What you have to do: Report only the number of lines below in which the string "users" appears.

=====

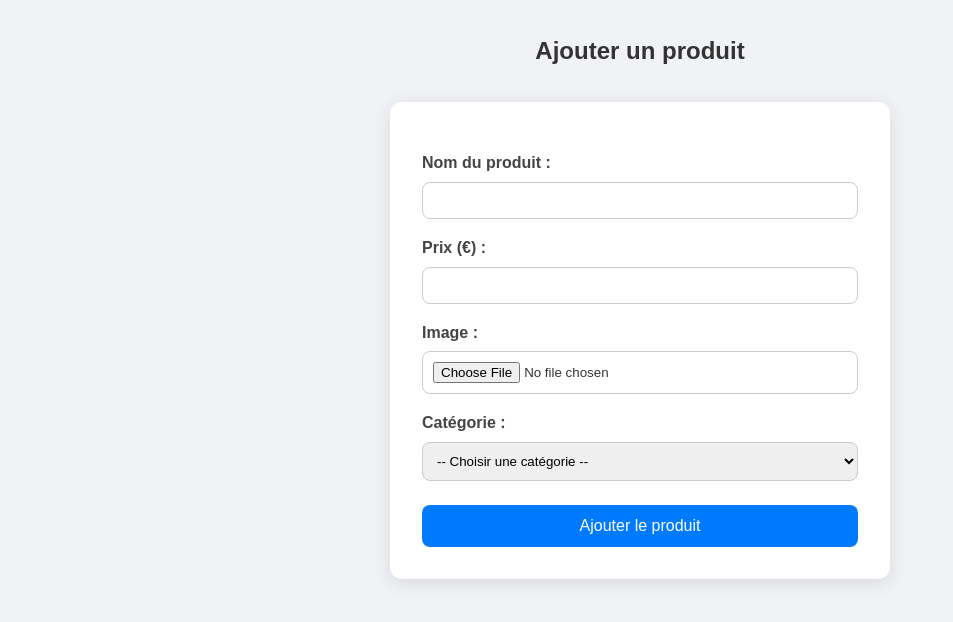
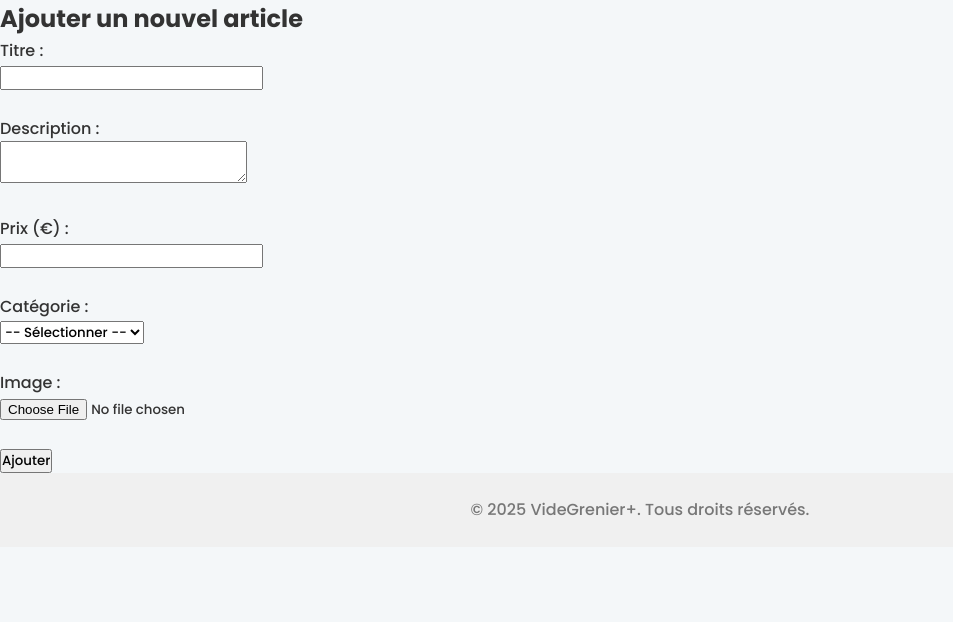
Before and after one commit to gradi08/dan_site, a PHP site: page /ajouter-produit.php in a window 1280 px wide. Shown: the top 622 px of the page, without its empty margins (0-953 px from the left). Run offline with PHP 8.4, Linux system fonts and the light colour scheme; the visitor is signed in with stand-in values (Sample User, id 1); data that the repository does not hold is empty.

Commit message:
ajout produit

```diff
--- a/ajouter-produit.php
+++ b/ajouter-produit.php
@@ -1,137 +1,73 @@
 <?php
-require 'includes/db.php';
+require_once 'includes/auth.php';
+require_once 'includes/db.php';
+#var_dump($_SESSION['user']['id']);
 
 $message = "";
 
-if ($_SERVER["REQUEST_METHOD"] === "POST") {
-    $nom = htmlspecialchars($_POST['nom']);
+if ($_SERVER['REQUEST_METHOD'] === 'POST') {
+    $titre = trim($_POST['titre']);
+    $description = trim($_POST['description']);
     $prix = floatval($_POST['prix']);
-    $categorie = htmlspecialchars($_POST['categorie']);
+    $categorie_id = intval($_POST['categorie']);
+    $user_id = $_SESSION['user']['id'];
 
-    // Upload de l'image
-    if (isset($_FILES['image']) && $_FILES['image']['error'] === 0) {
-        $dossier = "img/";
-        if (!is_dir($dossier)) mkdir($dossier); // Crée le dossier si inexistant
+    // Vérifier que tous les champs sont remplis
+    if (!empty($titre) && !empty($description) && $prix > 0 && $categorie_id && isset($_FILES['image'])) {
+        // Traitement de l’image
+        $image = $_FILES['image'];
+        $image_name = time() . "_" . basename($image['name']);
+        $image_path = 'img/' . $image_name;
 
-        $imageNom = basename($_FILES['image']['name']);
-        $chemin = $dossier . $imageNom;
+        if (move_uploaded_file($image['tmp_name'], $image_path)) {
+            // Insertion dans la base de données
+            $stmt = $pdo->prepare("INSERT INTO articles (titre, description, prix, categorie_id, image, user_id, statut, date_creation)
+                                   VALUES (?, ?, ?, ?, ?, ?, 'non_publie', NOW())");
+            $stmt->execute([$titre, $description, $prix, $categorie_id, $image_name, $user_id]);
 
-        if (move_uploaded_file($_FILES['image']['tmp_name'], $chemin)) {
-            $stmt = $pdo->prepare("INSERT INTO produits (nom, prix, image, categorie) VALUES (?, ?, ?, ?)");
-            $stmt->execute([$nom, $prix, $chemin, $categorie]);
-            $message = "✅ Produit ajouté avec succès.";
+            $message = "Article ajouté avec succès.";
         } else {
-            $message = "❌ Erreur lors de l’upload de l’image.";
+            $message = "Erreur lors de l’upload de l’image.";
         }
     } else {
-        $message = "❗ Veuillez sélectionner une image valide.";
+        $message = "Tous les champs sont obligatoires.";
     }
 }
 ?>
-<!DOCTYPE html>
-<html lang="fr">
-<head>
-    <meta charset="UTF-8">
-    <title>Ajouter un produit</title>
-    <link rel="stylesheet" href="css/index.css">
-    <style>
-        body {
-            font-family: 'Segoe UI', sans-serif;
-            background-color: #f0f2f5;
-            margin: 0;
-            padding: 2rem;
-        }
-        h2 {
-            text-align: center;
-            margin-bottom: 2rem;
-            color: #333;
-        }
-        form {
-            max-width: 500px;
-            margin: auto;
-            background: #fff;
-            padding: 2rem;
-            border-radius: 12px;
-            box-shadow: 0 4px 20px rgba(0, 0, 0, 0.1);
-        }
-        label {
-            display: block;
-            margin-top: 1rem;
-            font-weight: bold;
-            color: #444;
-        }
-        input, select {
-            width: 100%;
-            padding: 10px;
-            margin-top: 6px;
-            border: 1px solid #ccc;
-            border-radius: 8px;
-            transition: border-color 0.3s;
-        }
-        input:focus, select:focus {
-            border-color: #007BFF;
-            outline: none;
-        }
-        button {
-            margin-top: 1.5rem;
-            width: 100%;
-            padding: 12px;
-            background: #007BFF;
-            color: white;
-            border: none;
-            border-radius: 8px;
-            font-size: 16px;
-            cursor: pointer;
-            transition: background 0.3s;
-        }
-        button:hover {
-            background: #0056b3;
-        }
-        .message {
-            text-align: center;
-            margin-bottom: 1.5rem;
-            padding: 10px;
-            border-radius: 8px;
-            color: #155724;
-            background-color: #d4edda;
-            border: 1px solid #c3e6cb;
-        }
-        .message.error {
-            background-color: #f8d7da;
-            color: #721c24;
-            border: 1px solid #f5c6cb;
-        }
-    </style>
-</head>
-<body>
-    <h2>Ajouter un produit</h2>
+
+<?php include_once 'public/navbar.php'; ?>
+
+<h2>Ajouter un nouvel article</h2>
 
 <?php if ($message): ?>
-        <div class="message <?= str_contains($message, '❌') || str_contains($message, '❗') ? 'error' : '' ?>">
-            <?= $message ?>
-        </div>
+    <p style="color: green;"><?= htmlspecialchars($message) ?></p>
 <?php endif; ?>
 
-    <form method="POST" enctype="multipart/form-data">
-        <label>Nom du produit :</label>
-        <input type="text" name="nom" required>
+<form action="" method="POST" enctype="multipart/form-data">
+    <label>Titre :</label><br>
+    <input type="text" name="titre" required><br><br>
 
-        <label>Prix (€) :</label>
-        <input type="number" name="prix" step="0.01" required>
+    <label>Description :</label><br>
+    <textarea name="description" required></textarea><br><br>
 
-        <label>Image :</label>
-        <input type="file" name="image" accept="image/*" required>
+    <label>Prix (€) :</label><br>
+    <input type="number" step="0.01" name="prix" required><br><br>
 
-        <label>Catégorie :</label>
+    <label>Catégorie :</label><br>
     <select name="categorie" required>
-            <option value="" disabled selected>-- Choisir une catégorie --</option>
-            <option value="vetements">Vêtements</option>
-            <option value="electronique">Électronique</option>
-            <option value="maison">Maison</option>
-            <option value="autre">Autre</option>
-        </select>
+        <option value="">-- Sélectionner --</option>
+        <?php
+        $res = $pdo->query("SELECT * FROM categories ORDER BY nom");
+        while ($cat = $res->fetch()) {
+            echo "<option value='" . $cat['id'] . "'>" . htmlspecialchars($cat['nom']) . "</option>";
+        }
+        ?>
+    </select><br><br>
 
-        <button type="submit">Ajouter le produit</button>
+    <label>Image :</label><br>
+    <input type="file" name="image" accept="image/*" required><br><br>
+
+    <button type="submit">Ajouter</button>
 </form>
-</body>
-</html>
+
+<?php include_once 'public/footer.php'; ?>
--- a/enregistrement.php
+++ b/enregistrement.php
@@ -1,13 +1,12 @@
 <?php
 $m = null;
-// $m ? $_GET['m'] : null;
+$t = null;
 if (isset($_GET['m'])) {
     $m = True;
 }
 if (isset($_GET['t'])) {
   $t = True;
 }
-// var_dump($_GET['m']);
 
 ?>
 <!DOCTYPE html>
--- a/includes/auth.php
+++ b/includes/auth.php
@@ -0,0 +1,9 @@
+<?php
+session_start();
+
+if (!isset($_SESSION['user'])) {
+    // Redirection vers la page de connexion si l'utilisateur n'est pas connecté
+    header("Location: ../connexion.php");
+    exit();
+}
+?>
--- a/includes/db.php
+++ b/includes/db.php
@@ -1,8 +1,13 @@
 <?php
-$pdo = new PDO(
-    'mysql:host=localhost;dbname=vide_grenier;charset=utf8',
-    'root',
-    '',
-    [PDO::ATTR_ERRMODE => PDO::ERRMODE_EXCEPTION]
-);
+$host = 'localhost';
+$db   = 'vide_grenier';
+$user = 'root';
+$pass = ''; // ou 'motdepasse' selon ton serveur
+
+try {
+    $pdo = new PDO("mysql:host=$host;dbname=$db;charset=utf8", $user, $pass);
+    $pdo->setAttribute(PDO::ATTR_ERRMODE, PDO::ERRMODE_EXCEPTION);
+} catch (PDOException $e) {
+    die("Erreur de connexion : " . $e->getMessage());
+}
 ?>
--- a/login.php
+++ b/login.php
@@ -11,9 +11,10 @@ if ($_SERVER['REQUEST_METHOD'] === 'POST') {
     $stmt->execute([$email]);
     $user = $stmt->fetch();
 
-    if ($user && password_verify($password, $user['password'])) {
+    if ($user && password_verify($password, $user['mot_de_passe'])) {
         $_SESSION['user'] = [
-            'nom' => $user['username'],
+            'id' => $user['id'],
+            'nom' => $user['nom'],
             'email' => $user['email']
         ];
         header('Location: index.php');
--- a/logout.php
+++ b/logout.php
@@ -1,6 +1,7 @@
 <?php
 # Déconnexion
 session_start();
+session_unset();
 session_destroy();
-header('Location: index.php');
-exit;
+header("Location: index.php");
+exit();
--- a/public/footer.php
+++ b/public/footer.php
@@ -0,0 +1,20 @@
+<footer>
+    © 2025 VideGrenier+. Tous droits réservés.
+  </footer>
+
+  <script>
+    const hamburger = document.getElementById('hamburger');
+    const navLinks = document.getElementById('nav-links');
+
+    hamburger.onclick = () => {
+      navLinks.classList.toggle('active');
+    };
+
+    document.querySelectorAll('#nav-links a').forEach(link => {
+      link.onclick = () => {
+        navLinks.classList.remove('active');
+      };
+    });
+  </script>
+</body>
+</html>
--- a/public/navbar.php
+++ b/public/navbar.php
@@ -0,0 +1,10 @@
+<!DOCTYPE html>
+<html lang="fr">
+<head>
+  <meta charset="UTF-8" />
+  <meta name="viewport" content="width=device-width, initial-scale=1.0" />
+  <title>VideGrenier+ | Donnez une nouvelle vie à vos objets</title>
+  <link href="https://fonts.googleapis.com/css2?family=Poppins:wght@300;500;700&display=swap" rel="stylesheet">
+  <link rel="stylesheet" href="css/index.css">
+</head>
+<body>
--- a/register.php
+++ b/register.php
@@ -18,7 +18,7 @@ if ($_SERVER['REQUEST_METHOD'] === 'POST') {
         }
         elseif (!$stmt->fetch()) {
             $hashed = password_hash($password, PASSWORD_DEFAULT);
-            $stmt = $pdo->prepare("INSERT INTO users (username, email, password) VALUES (?, ?, ?)");
+            $stmt = $pdo->prepare("INSERT INTO users (nom, email, mot_de_passe,date_inscription) VALUES (?, ?, ?,NOW())");
             $stmt->execute([$username, $email, $hashed]);
             header('Location: connexion.php');
             exit;
```
Also changed, not shown: index.php (+7 -33 lines), img/1749001838_elegant-html-admin-dashboard-template.jpg (added), img/1749002751_WhatsApp Image 2025-06-01 à 19.33.22_dbdf9b64.jpg (added), img/1749002957_WhatsApp Image 2025-06-01 à 19.33.22_dbdf9b64.jpg (added). Lines whose indentation alone changed are shown as unchanged.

=====

Solution to the problem: 2